Of the entries that follow, how many lines hold the word "background"? Reply with the number only.

[Start of section]

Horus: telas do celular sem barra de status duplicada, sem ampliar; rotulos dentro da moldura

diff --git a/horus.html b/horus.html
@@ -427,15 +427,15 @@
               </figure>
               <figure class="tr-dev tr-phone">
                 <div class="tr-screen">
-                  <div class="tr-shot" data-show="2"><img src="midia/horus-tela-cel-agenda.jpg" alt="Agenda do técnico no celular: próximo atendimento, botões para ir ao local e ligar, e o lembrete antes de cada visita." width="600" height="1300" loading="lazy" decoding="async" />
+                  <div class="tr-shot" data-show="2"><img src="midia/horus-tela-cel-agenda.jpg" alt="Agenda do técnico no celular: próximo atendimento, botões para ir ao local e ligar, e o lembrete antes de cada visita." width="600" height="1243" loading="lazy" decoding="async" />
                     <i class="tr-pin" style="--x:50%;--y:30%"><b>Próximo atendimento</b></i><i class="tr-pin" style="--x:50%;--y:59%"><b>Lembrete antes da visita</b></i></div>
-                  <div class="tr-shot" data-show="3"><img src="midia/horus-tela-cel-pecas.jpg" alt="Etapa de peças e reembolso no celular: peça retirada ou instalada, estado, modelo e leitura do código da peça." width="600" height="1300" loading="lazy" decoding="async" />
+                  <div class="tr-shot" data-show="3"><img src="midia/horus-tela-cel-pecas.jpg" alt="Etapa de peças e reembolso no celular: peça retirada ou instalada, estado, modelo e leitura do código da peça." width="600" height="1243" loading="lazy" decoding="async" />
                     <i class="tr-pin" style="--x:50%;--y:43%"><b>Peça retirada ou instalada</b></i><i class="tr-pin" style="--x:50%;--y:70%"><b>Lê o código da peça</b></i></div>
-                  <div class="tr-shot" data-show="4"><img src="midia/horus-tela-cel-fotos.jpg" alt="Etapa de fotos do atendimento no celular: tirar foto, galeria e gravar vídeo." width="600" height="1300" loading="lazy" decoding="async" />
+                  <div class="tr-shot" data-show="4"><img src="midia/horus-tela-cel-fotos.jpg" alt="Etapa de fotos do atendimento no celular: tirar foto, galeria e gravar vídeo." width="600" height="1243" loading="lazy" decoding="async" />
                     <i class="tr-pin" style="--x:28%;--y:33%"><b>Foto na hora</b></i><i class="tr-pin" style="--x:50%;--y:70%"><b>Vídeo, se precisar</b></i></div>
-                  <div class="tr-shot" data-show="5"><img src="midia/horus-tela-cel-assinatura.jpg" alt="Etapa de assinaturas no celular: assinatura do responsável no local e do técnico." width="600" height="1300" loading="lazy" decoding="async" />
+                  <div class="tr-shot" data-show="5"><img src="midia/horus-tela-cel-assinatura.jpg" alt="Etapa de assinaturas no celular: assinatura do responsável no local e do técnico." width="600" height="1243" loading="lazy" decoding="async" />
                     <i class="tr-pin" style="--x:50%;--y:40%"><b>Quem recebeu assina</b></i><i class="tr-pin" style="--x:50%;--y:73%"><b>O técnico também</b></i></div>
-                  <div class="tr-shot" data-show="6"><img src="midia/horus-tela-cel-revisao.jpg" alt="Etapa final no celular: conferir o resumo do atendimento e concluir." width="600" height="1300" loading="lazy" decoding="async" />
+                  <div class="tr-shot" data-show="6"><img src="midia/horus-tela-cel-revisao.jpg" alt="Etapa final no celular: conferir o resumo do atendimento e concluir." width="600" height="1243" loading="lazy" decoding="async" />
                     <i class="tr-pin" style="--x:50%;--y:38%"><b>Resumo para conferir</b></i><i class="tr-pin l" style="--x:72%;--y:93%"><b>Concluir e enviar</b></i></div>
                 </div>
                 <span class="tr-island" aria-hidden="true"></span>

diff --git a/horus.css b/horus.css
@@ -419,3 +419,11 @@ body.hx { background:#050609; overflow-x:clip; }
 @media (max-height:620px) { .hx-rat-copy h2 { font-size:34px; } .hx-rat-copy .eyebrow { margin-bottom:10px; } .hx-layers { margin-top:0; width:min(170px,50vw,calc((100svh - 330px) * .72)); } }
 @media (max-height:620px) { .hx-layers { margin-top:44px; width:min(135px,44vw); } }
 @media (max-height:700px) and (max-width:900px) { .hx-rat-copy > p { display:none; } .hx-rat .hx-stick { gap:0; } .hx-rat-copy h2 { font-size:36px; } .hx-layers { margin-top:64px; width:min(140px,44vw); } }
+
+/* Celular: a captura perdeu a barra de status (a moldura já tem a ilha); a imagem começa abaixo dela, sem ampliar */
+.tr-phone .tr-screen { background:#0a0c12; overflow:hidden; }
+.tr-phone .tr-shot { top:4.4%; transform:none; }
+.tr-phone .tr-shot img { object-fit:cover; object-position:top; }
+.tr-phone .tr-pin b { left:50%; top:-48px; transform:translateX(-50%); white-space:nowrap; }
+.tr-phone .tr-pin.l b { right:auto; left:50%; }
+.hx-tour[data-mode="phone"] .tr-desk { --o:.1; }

[End of section]

Result — 2